***** STORED DATA
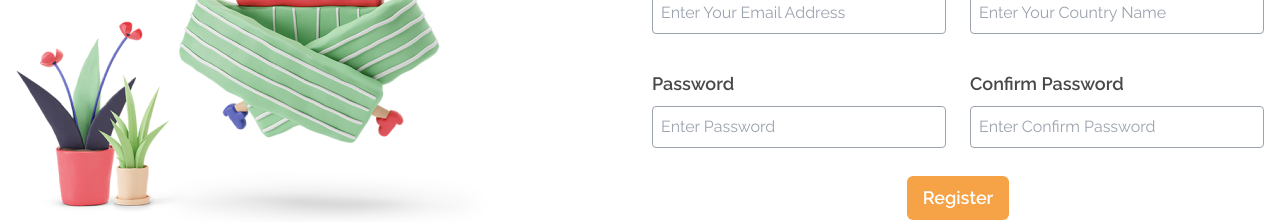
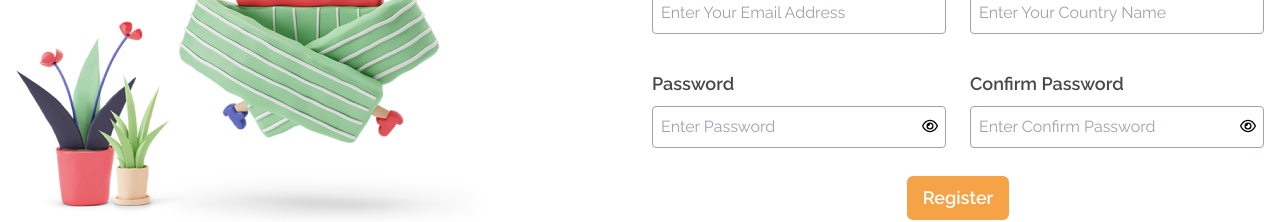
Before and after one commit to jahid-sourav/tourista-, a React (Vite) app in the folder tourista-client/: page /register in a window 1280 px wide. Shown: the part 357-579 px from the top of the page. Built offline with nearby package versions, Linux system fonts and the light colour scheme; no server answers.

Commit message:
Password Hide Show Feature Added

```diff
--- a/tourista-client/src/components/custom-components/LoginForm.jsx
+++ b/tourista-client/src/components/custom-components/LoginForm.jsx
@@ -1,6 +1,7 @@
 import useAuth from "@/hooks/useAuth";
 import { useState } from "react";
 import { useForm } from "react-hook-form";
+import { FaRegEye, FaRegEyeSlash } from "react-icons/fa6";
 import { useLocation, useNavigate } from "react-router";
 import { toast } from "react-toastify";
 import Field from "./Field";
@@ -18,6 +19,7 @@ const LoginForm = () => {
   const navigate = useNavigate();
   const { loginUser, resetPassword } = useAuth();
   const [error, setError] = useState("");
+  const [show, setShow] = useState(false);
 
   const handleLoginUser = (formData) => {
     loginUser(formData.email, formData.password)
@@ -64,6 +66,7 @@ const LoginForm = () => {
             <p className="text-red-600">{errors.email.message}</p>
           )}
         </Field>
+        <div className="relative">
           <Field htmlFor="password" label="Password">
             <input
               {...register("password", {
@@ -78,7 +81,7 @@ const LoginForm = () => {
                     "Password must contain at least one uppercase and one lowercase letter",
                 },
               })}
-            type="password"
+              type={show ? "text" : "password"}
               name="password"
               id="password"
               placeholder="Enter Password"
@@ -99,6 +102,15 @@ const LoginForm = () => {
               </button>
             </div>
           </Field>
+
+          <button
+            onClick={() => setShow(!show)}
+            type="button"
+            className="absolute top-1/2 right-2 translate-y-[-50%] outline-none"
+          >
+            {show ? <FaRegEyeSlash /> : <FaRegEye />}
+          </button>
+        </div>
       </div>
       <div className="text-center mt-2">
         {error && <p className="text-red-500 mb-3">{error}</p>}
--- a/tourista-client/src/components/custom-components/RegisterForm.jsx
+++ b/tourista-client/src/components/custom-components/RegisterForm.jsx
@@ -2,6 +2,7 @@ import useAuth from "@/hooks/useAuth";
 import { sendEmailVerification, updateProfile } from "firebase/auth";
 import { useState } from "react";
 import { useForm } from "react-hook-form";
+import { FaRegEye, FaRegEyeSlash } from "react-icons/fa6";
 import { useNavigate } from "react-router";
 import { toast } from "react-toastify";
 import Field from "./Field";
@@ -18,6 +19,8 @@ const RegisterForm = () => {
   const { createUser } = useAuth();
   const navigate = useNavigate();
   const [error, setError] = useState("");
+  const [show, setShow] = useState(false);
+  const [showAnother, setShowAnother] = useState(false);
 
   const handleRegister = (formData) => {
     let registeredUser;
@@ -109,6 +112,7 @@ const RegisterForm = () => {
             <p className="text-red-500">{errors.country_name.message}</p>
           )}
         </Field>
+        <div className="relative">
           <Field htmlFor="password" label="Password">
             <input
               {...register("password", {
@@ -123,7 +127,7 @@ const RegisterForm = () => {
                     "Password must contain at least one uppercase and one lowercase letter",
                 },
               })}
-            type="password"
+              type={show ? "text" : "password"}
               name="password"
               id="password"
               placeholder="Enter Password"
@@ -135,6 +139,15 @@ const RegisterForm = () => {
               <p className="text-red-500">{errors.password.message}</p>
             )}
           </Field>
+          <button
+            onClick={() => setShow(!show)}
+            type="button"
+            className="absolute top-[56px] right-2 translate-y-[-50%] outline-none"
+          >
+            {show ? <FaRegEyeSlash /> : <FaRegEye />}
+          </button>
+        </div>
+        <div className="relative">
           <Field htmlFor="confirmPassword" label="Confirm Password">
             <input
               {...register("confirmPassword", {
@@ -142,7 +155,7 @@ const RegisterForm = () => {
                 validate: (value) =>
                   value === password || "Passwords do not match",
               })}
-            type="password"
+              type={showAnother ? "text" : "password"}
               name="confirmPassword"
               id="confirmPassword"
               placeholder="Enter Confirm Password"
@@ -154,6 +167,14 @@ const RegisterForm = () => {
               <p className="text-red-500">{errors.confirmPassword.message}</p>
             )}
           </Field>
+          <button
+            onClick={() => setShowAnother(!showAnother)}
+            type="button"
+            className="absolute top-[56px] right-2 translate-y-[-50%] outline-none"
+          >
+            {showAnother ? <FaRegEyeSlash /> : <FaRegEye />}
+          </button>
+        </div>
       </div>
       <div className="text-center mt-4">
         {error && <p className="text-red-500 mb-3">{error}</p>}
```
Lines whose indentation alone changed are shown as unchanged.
**********
* WHAT TO WORK ON *
Tally how many lines of the records hold the word "showAnother". Answer with the number only.

* RESPONSE *
4